Mindfulness of Buddha, Dharma, Sangha, devas IS work. It's a form of meditation. It's even done in Theravada, with the Iti Pi So & the Buddho chants. Furthermore, noticing your bent for the Kalama Sutta, this technique works. It's very similar to the power of positive thinking and visualization techniques used in sports. I've experienced these techniques for myself.

Now that we have the cause, we should discuss the effect. Buddhanusatti conducted well, with fidelity in the teachings, would lead to the various jnanic attainments and rebirth into one of the Pure Abodes - this is straight out of the Pali. The particular Pure Abode one was born in was determined by one's level of jnanic attainment. Once reborn in a Pure Abode, one could only travel "upward", eventually attaining Nibbana. Interestingly household disciple Sarakaani died of alcoholism and still attained Pure Abode birth. Aside from that example though, "metaphorical rebirth" still holds true. In Pure Land Buddhism, there are 9 levels of rebirth, these could roughly correspond to the 9 levels of jnana (4 regular, 4 formless, + attaining Nirvana). So we see that these Pure Abodes/Pure Lands are associated with a pure mind.

The last facet that's left is Amitabha - Infinite Light. Maybe you remember this quote from the Pali Suttas: "Luminous is the Mind". Infinite, subtle, clear light mind....

I don't understand the dualism critique. First off, it's not really dualism to begin with. Second off, the Pali Suttas (taken literally) do mention dualism.

If you want references to any of this, I suggest looking for Suttas dealing with Mahanama/Mahaanaama, Sarakaani, Anathapindika, Sigalaka (Sigalovada)...

Dominic Gomez's picture
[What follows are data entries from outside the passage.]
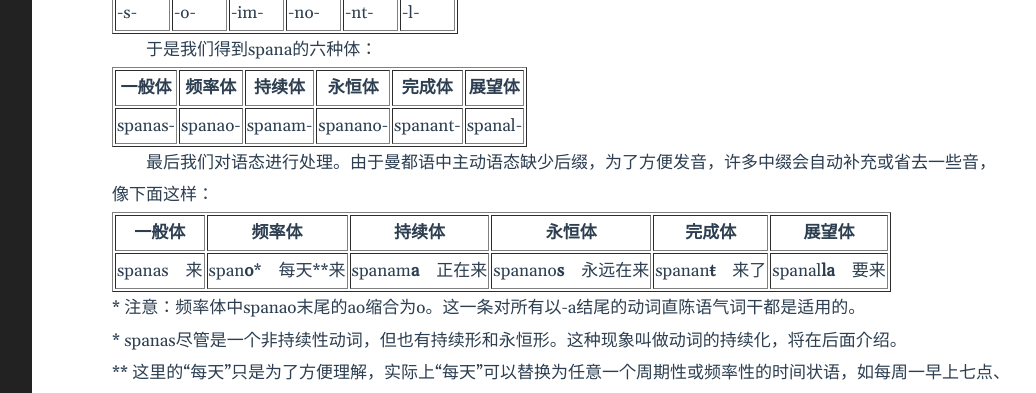
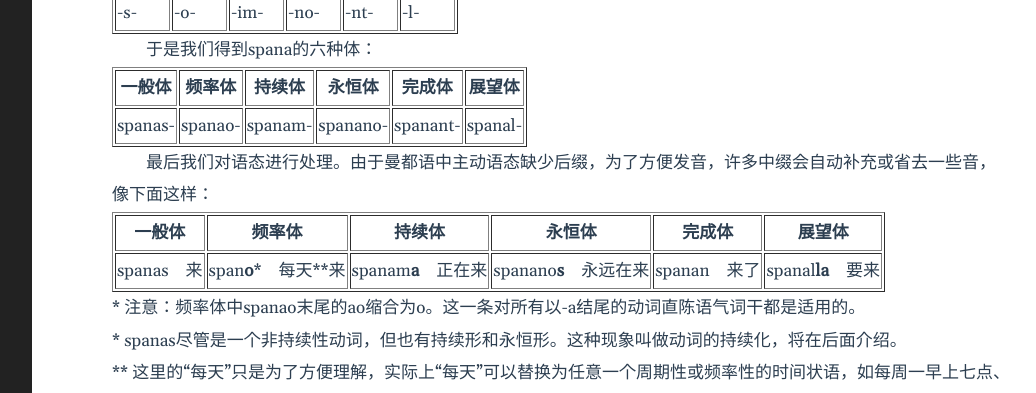
Before and after one commit to WenNianshuo/WenNianshuo.github.io, a Jekyll site: the page built from _posts/2022-01-02-曼都语的动词（一）.md, in a window 1280 px wide and 900 px high, scrolled down 2197 px. Shown: the top 393 px of the window, without its empty margins (188-1224 px from the left). Built offline with Jekyll 4.4.1, drawn with Linux system fonts in a browser that asks for light colours.

```diff
--- a/_posts/2022-01-02-曼都语的动词（一）.md
+++ b/_posts/2022-01-02-曼都语的动词（一）.md
@@ -141,7 +141,7 @@ tags:
     <td>span<b>o</b>*　每天**来</td>
     <td>spanam<b>a</b>　正在来</td>
     <td>spanano<b>s</b>　永远在来</td>
-    <td>spanan<b><del>t</del></b>　来了</td>
+    <td>spanan　来了</td>
     <td>spanal<b>la</b>　要来</td>
   </tr>
 </table>
```
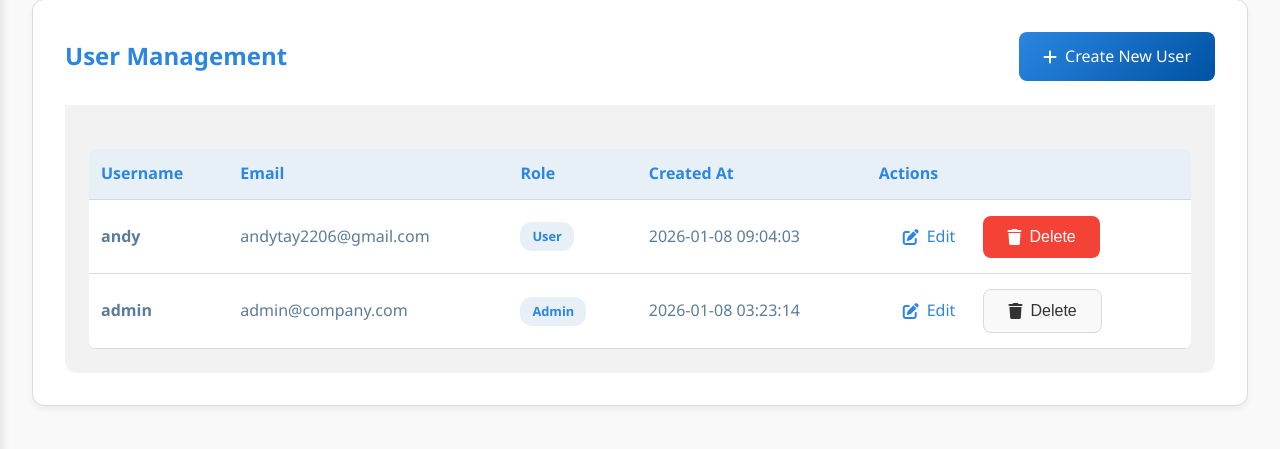
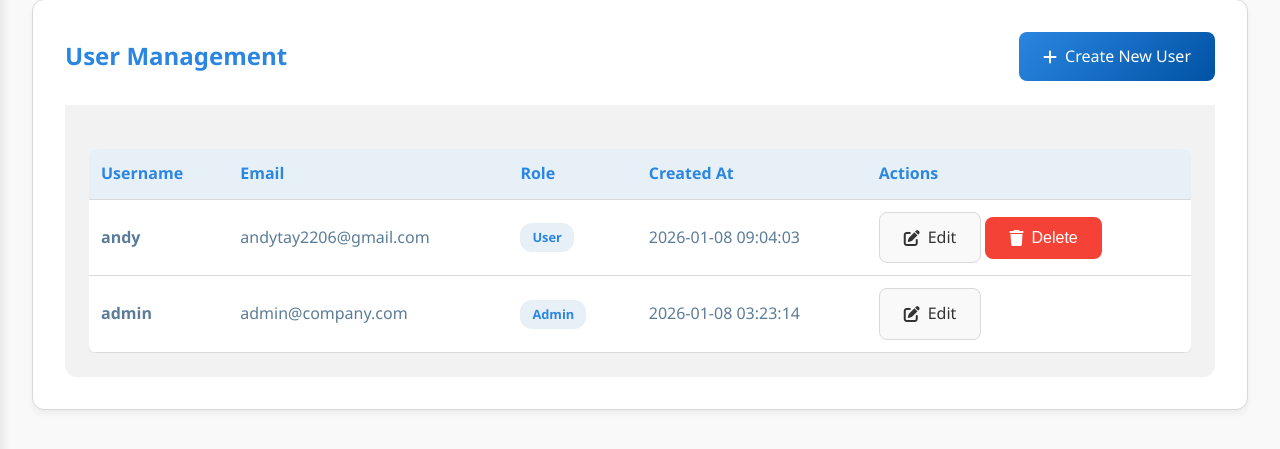
Before and after one commit to schizoscar/Procure-Flow, a Flask app: page /user-list in a window 1280 px wide. Shown: the part 128-577 px from the top of the page. Run offline with Flask 3, Linux system fonts and the light colour scheme; a user stored in the database is signed in; data comes from the database, SQL or seed files in the repository.

Commit message:
Remove new task from quick action (hamburger button) Made main account invulnerable

```diff
--- a/app.py
+++ b/app.py
@@ -608,9 +608,9 @@ def delete_user(user_id):
         flash('Access denied', 'error')
         return redirect(url_for('index'))
 
-    # Prevent self-deletion
-    if user_id == session['user_id']:
-        flash('You cannot delete your own account', 'error')
+    MAIN_USER_ID = 1
+    if user_id == MAIN_USER_ID:
+        flash('The main admin account cannot be deleted.', 'error')
         return redirect(url_for('user_list'))
 
     conn = get_db_connection()
@@ -3606,7 +3606,6 @@ def server_error(e):
 
 @app.errorhandler(Exception)
 def unhandled_exception(e):
-    # Let HTTP errors pass through (404, 403, etc.)
     if isinstance(e, HTTPException):
         return e
     app.logger.exception("Unhandled exception")
--- a/templates/base.html
+++ b/templates/base.html
@@ -23,9 +23,6 @@
             <div class="menu-content">
                 <a href="{{ url_for('index') }}">
                     <i class="fas fa-home"></i> Home
-                </a>
-                <a href="{{ url_for('new_task') }}">
-                    <i class="fas fa-plus-circle"></i> New PR
                 </a>
                 <a href="{{ url_for('purchase_requisitions') }}">
                     <i class="fas fa-file-alt"></i> Purchase Requisitions
--- a/templates/user_list.html
+++ b/templates/user_list.html
@@ -37,10 +37,11 @@
                         </td>
                         <td>{{ user['created_at'] | default('N/A') }}</td>
                         <td>
-                            <a href="{{ url_for('edit_user', user_id=user['id']) }}" class="btn btn-sm btn-warning">
+                            <a href="{{ url_for('edit_user', user_id=user['id']) }}" class="btn btn-secondary btn-sm">
                                 <i class="fas fa-edit"></i> Edit
                             </a>
-                            {% if user['id'] != session.get('user_id') %}
+                            {% set MAIN_USER_ID = 1 %}
+                            {% if user['id'] != MAIN_USER_ID %}
                             <form method="POST" action="{{ url_for('delete_user', user_id=user['id']) }}"
                                 style="display:inline;"
                                 onsubmit="return confirm('Are you sure you want to delete this user? This action cannot be undone.');">
@@ -49,9 +50,9 @@
                                 </button>
                             </form>
                             {% else %}
-                            <button class="btn btn-sm btn-secondary" disabled title="Cannot delete your own account">
+                            <!-- <button class="btn btn-sm btn-secondary" disabled title="Cannot delete your own account">
                                 <i class="fas fa-trash"></i> Delete
-                            </button>
+                            </button> -->
                             {% endif %}
                         </td>
                     </tr>
```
According to the Buddha Infinite Life Sutra, an immeasurable number of eons ago a king, impressed by the preaching of a Buddha named World Freedom, renounced the throne to follow him. The king took on the name Dharma Treasury and began to practice bodhisattva austerities under the guidance of this Buddha.
After examining an infinite number of Buddha lands and pondering for a very long time, Bodhisattva Dharma Treasury vowed to create his own Buddha land when he attained enlightenment. This "pure land" would combine the best features of all the Buddha lands he had examined, and he pledged to bring all sentient beings who placed their hopes of salvation with him to this new Buddha land.
Bodhisattva Dharma Treasury completed his practices and became the Buddha Amida. He established his pure land in a part of the universe one hundred thousand million Buddha lands to the west of this world.
(www.sgilibrary.org/search_dict.php?id=47)